__What you need to do__. Copy, from the material below, every line in which the word "joined" can be found.

* * * *

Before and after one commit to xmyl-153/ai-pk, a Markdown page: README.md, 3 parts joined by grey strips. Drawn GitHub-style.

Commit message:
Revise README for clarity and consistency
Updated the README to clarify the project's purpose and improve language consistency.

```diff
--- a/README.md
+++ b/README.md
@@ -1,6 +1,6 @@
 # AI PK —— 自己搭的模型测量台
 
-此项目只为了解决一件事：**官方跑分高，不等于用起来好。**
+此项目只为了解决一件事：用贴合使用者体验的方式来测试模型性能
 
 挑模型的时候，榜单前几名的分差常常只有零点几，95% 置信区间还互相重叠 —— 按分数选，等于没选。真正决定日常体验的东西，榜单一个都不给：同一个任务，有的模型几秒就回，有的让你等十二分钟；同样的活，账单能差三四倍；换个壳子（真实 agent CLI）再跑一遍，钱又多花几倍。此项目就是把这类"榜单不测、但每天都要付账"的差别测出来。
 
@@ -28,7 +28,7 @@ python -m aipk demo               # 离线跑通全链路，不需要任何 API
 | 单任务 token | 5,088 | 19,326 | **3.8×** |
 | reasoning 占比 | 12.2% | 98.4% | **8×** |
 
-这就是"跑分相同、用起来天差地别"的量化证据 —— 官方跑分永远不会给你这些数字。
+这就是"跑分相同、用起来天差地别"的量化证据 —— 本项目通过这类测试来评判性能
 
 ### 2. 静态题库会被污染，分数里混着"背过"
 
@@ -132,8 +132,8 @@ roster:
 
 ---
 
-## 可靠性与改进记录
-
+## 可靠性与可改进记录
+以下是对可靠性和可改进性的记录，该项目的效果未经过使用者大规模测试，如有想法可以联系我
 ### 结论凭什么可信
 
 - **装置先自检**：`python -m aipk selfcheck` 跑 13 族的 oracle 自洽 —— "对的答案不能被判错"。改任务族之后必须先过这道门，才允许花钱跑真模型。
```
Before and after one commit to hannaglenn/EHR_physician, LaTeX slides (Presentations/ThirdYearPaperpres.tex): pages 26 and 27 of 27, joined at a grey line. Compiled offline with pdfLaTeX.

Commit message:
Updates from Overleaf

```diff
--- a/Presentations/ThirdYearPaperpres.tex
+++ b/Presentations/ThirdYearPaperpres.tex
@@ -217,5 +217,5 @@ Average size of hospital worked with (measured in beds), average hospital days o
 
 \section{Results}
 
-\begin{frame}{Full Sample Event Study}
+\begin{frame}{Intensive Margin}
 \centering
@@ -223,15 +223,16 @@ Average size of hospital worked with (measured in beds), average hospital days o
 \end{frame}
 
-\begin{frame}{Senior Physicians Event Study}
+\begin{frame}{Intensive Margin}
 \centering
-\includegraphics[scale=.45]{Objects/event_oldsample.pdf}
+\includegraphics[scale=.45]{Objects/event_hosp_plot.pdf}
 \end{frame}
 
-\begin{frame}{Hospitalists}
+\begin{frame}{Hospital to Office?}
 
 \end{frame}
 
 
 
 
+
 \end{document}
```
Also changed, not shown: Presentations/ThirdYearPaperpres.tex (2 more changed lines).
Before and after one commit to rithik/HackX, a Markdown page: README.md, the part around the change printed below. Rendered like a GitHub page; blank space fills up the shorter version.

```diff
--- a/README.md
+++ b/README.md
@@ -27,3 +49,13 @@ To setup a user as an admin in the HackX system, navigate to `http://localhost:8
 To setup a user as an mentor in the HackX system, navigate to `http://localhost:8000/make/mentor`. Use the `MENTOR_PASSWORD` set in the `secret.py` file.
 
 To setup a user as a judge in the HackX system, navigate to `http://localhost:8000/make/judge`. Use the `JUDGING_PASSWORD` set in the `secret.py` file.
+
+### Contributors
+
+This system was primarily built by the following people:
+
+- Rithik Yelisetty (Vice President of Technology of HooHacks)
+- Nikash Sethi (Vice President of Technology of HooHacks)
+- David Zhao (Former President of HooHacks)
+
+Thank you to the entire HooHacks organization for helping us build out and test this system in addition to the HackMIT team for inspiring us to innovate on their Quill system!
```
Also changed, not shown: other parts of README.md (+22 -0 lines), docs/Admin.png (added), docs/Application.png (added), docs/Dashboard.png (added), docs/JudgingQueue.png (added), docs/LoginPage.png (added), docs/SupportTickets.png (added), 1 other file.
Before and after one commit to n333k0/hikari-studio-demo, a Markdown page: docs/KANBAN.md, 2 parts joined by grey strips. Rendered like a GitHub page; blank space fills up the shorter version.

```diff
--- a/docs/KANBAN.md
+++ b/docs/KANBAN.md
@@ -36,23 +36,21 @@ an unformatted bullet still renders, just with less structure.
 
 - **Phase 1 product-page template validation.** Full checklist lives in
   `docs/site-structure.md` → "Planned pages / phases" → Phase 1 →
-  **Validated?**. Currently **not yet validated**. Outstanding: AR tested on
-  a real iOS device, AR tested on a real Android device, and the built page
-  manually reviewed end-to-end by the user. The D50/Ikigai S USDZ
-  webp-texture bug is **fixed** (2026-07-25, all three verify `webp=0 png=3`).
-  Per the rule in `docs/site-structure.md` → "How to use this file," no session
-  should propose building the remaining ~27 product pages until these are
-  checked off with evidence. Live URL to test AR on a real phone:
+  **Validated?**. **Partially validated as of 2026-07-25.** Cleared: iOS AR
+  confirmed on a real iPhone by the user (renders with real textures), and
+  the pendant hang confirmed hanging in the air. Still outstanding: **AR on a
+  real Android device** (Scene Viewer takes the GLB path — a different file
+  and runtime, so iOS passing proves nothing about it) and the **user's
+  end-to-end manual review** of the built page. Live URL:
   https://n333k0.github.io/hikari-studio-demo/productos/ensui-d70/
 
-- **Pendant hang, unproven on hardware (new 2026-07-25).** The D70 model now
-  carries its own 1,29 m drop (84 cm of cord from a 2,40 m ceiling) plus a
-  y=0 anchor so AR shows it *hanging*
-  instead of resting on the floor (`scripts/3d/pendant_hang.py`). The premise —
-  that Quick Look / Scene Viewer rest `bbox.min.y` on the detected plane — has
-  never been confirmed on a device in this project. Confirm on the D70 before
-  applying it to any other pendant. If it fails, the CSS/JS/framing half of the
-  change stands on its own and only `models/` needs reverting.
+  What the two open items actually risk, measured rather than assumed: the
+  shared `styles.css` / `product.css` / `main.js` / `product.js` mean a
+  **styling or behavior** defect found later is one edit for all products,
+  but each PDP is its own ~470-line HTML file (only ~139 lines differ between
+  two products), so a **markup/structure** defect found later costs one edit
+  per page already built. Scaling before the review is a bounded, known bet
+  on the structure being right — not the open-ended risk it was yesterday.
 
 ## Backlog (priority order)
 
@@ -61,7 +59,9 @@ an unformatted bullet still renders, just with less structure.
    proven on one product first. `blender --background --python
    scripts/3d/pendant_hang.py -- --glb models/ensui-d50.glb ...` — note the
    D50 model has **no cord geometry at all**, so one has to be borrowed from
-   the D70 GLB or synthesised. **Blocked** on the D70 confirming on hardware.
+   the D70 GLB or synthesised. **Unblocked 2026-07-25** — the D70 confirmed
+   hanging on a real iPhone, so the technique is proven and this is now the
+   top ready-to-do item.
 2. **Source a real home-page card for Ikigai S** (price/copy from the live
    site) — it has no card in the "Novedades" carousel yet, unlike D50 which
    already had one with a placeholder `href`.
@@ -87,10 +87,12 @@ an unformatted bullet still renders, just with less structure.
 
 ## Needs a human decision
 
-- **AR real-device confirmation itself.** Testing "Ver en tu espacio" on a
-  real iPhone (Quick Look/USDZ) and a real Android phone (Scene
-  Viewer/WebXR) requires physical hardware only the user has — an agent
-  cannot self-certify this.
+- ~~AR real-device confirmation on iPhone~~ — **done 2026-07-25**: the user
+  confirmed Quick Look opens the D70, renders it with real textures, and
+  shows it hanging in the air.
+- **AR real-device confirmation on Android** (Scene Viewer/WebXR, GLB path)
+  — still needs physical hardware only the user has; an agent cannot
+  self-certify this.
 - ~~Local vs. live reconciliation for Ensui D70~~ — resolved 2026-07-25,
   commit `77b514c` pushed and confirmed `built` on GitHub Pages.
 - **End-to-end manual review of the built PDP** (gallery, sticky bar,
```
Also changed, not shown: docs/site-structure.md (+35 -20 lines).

* * * *

__Task output__.
Before and after one commit to xmyl-153/ai-pk, a Markdown page: README.md, 3 parts joined by grey strips. Drawn GitHub-style.
Before and after one commit to hannaglenn/EHR_physician, LaTeX slides (Presentations/ThirdYearPaperpres.tex): pages 26 and 27 of 27, joined at a grey line. Compiled offline with pdfLaTeX.
Before and after one commit to n333k0/hikari-studio-demo, a Markdown page: docs/KANBAN.md, 2 parts joined by grey strips. Rendered like a GitHub page; blank space fills up the shorter version.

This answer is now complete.